Shockingly, that isn’t always the case… Or, at least, this particular catfishing story has a much happier ever after!
Living in London in 2015, French-born Emma was finally getting over a bad break up. She found it hard to met men around her because she worked long hours and didn’t like going to bars and clubs. So Emma, 33, decided to do what 91 million people around the world do: Join a dating app. She settled on the Zoosk, which is available in 72 countries.
“I’m a romantic. I love to love,” she told The Atlantic. “And I want to be loved too.”
After downloading the app, Emma got a message that night from a dark-haired Italian named Ronaldo “Ronnie” Scicluna. The problem was that Ronnie was a 34-year-old electrician in England’s West Midlands, which is about 100 miles away.
With Zoosk, you can look at someone profile, but not read messages until you pay for a subscription. After gushing over his handsome photos, Emma decided to fork over the money to see what he written to her.
Ronnie would try to type Emma messages in Frech. She would try to type to him in Italian, which it turns out he didn’t speak.
The two started chatting everyday on WhatsApp, and she was seriously crushing. Emma was also mystified at the fact that someone like him was interested in someone like her.
“I’m very natural,” Emma told The Atlantic. “I mean, I’m nothing. I’m very simple you know… so I was flattered.”
He wrote: “As soon as I saw your picture I wanted you.”
But it turns out, as you probably already guessed, that Ronnie wasn’t real.
The Real Ronnie
Ronnie was made up by Alan Stanley, a short, balding, 53-year-old English man. Why do this? He said it was to prevent himself from getting hurt. So he made Ronnie in the handsome alpha male he felt he was not.
“I was in a pretty lonely place,” he revealed. “I wasn’t feeling the most attractive of people, I might say. You know, I always struggled with self-confidence and… I was going through a messy separation and I was just feeling like I needed somebody to talk to.”
Alan had stolen photos of a model from a Google image search.
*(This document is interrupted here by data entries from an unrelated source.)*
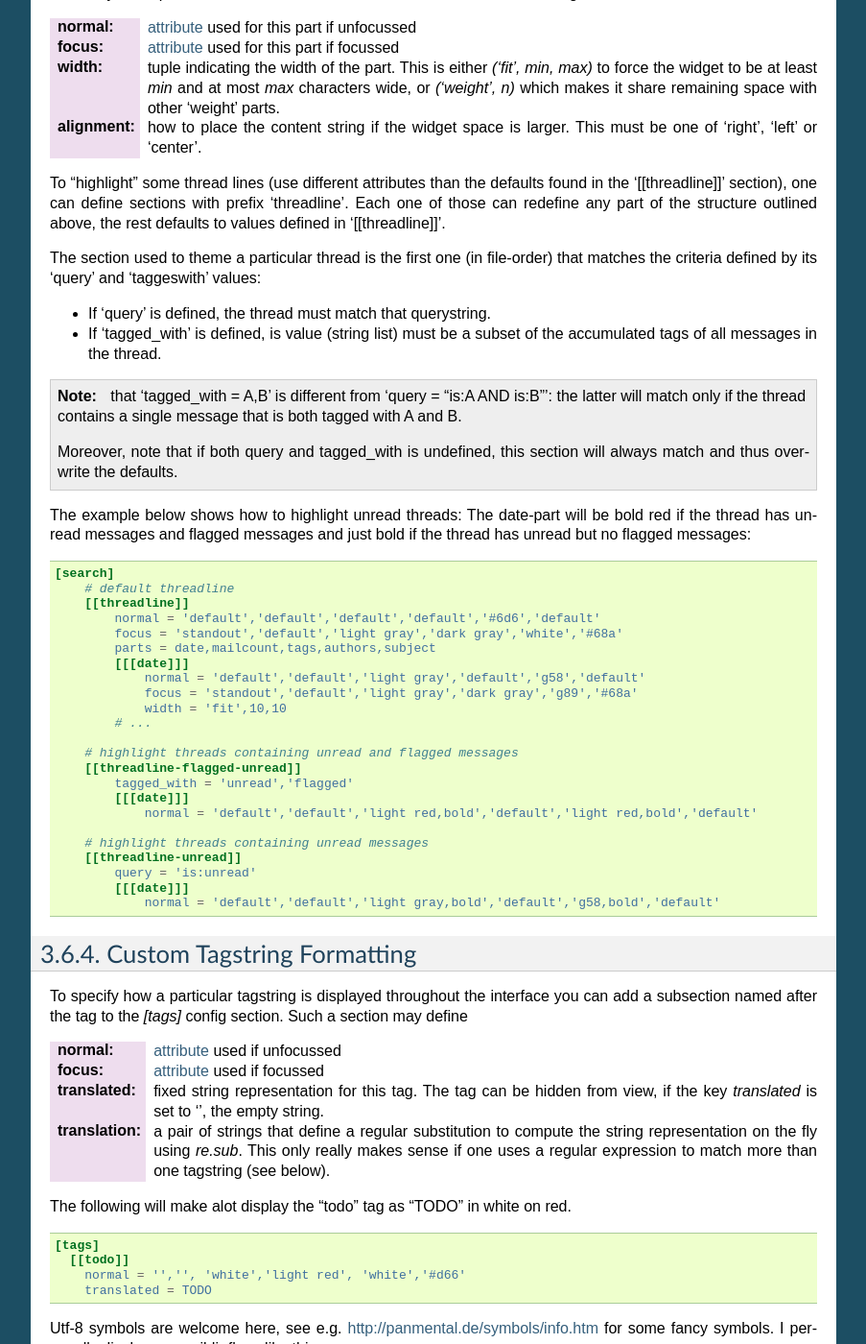
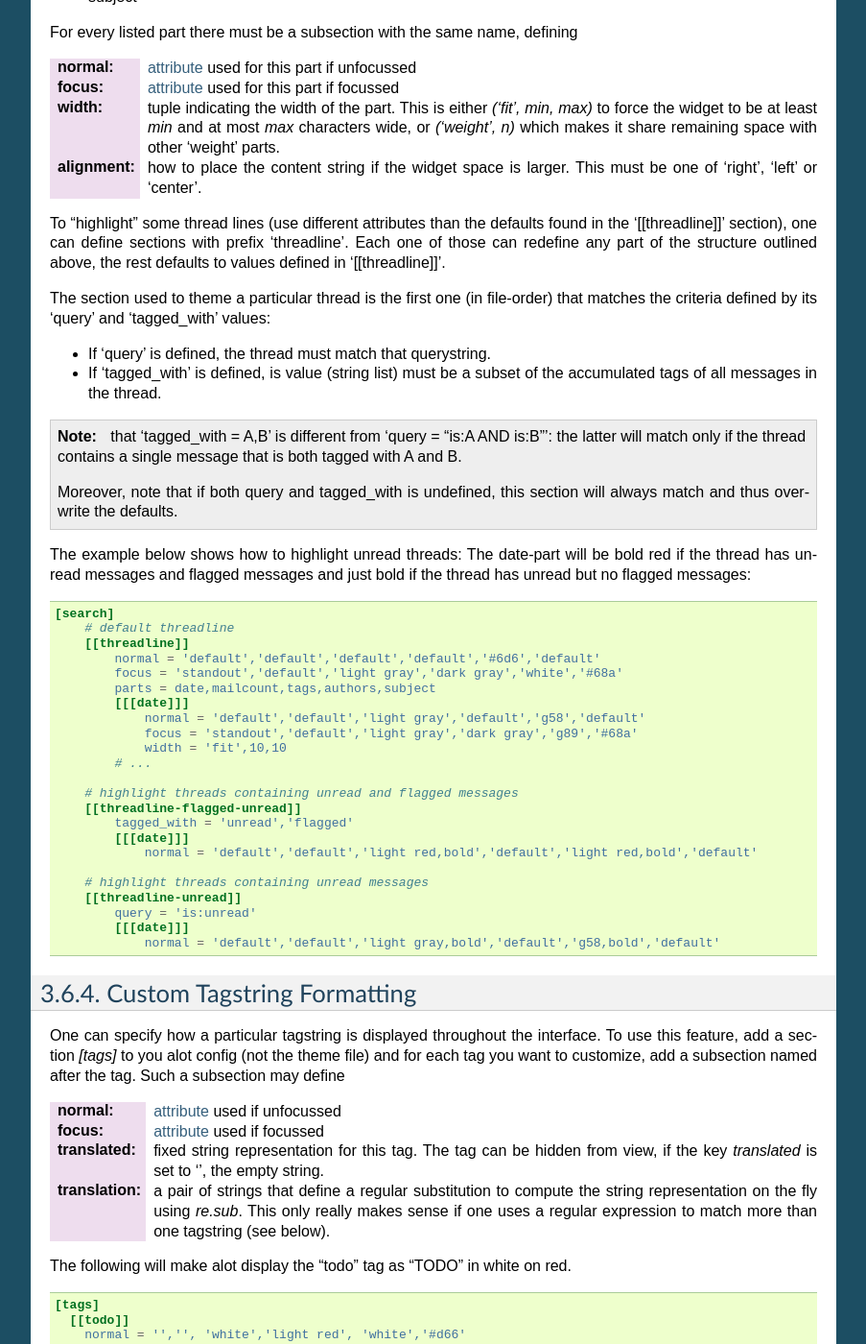
Before and after one commit to pazz/alot, a Sphinx documentation site: the page built from docs/source/configuration/theming.rst, in a window 1280 px wide and 1400 px high, scrolled down 1115 px. Shown: the whole window at 96% size, without its empty margins (198-1101 px from the left). Built offline with Sphinx 7.4.7, drawn with Linux system fonts in a browser that asks for light colours; some of the changed text lies outside the part shown.

Commit message:
doc: polish theming docs
close issue #651

```diff
--- a/docs/source/configuration/theming.rst
+++ b/docs/source/configuration/theming.rst
@@ -6,6 +6,9 @@
 from option `colourmode` config value. The default is 256, which scales down depending on how many colours your
 terminal supports.
 
+Most parts of the user interface can be individually coloured to your liking.
+To make it easier to switch between or share different such themes, they are defined in separate
+files (see below for the exact format).
 To specify the theme to use, set the :ref:`theme <theme>` config option to the name of a theme-file.
 A file by that name will be looked up in the path given by the :ref:`themes_dir <themes-dir>` config setting
 which defaults to :file:`~/.config/alot/themes/`.
@@ -82,7 +85,7 @@
 values defined in '[[threadline]]'.
 
 The section used to theme a particular thread is the first one (in file-order) that matches
-the criteria defined by its 'query' and 'taggeswith' values:
+the criteria defined by its 'query' and 'tagged_with' values:
 
 * If 'query' is defined, the thread must match that querystring.
 * If 'tagged_with' is defined, is value (string list)  must be a subset of the accumulated tags of all messages in the thread.
@@ -129,9 +132,10 @@
 Custom Tagstring Formatting
 ---------------------------
 
-To specify how a particular tagstring is displayed throughout the interface you can
-add a subsection named after the tag to the `[tags]` config section.
-Such a section may define
+One can specify how a particular tagstring is displayed throughout the interface. To use this
+feature, add a section `[tags]` to you alot config (not the theme file)
+and for each tag you want to customize, add a subsection named after the tag.
+Such a subsection may define
 
 :normal: :ref:`attribute <config.theming.attributes>` used if unfocussed
 :focus: :ref:`attribute <config.theming.attributes>` used if focussed
```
In his defense, he said that, “catfishing is prevalent across the internet. Everybody does catfishing.”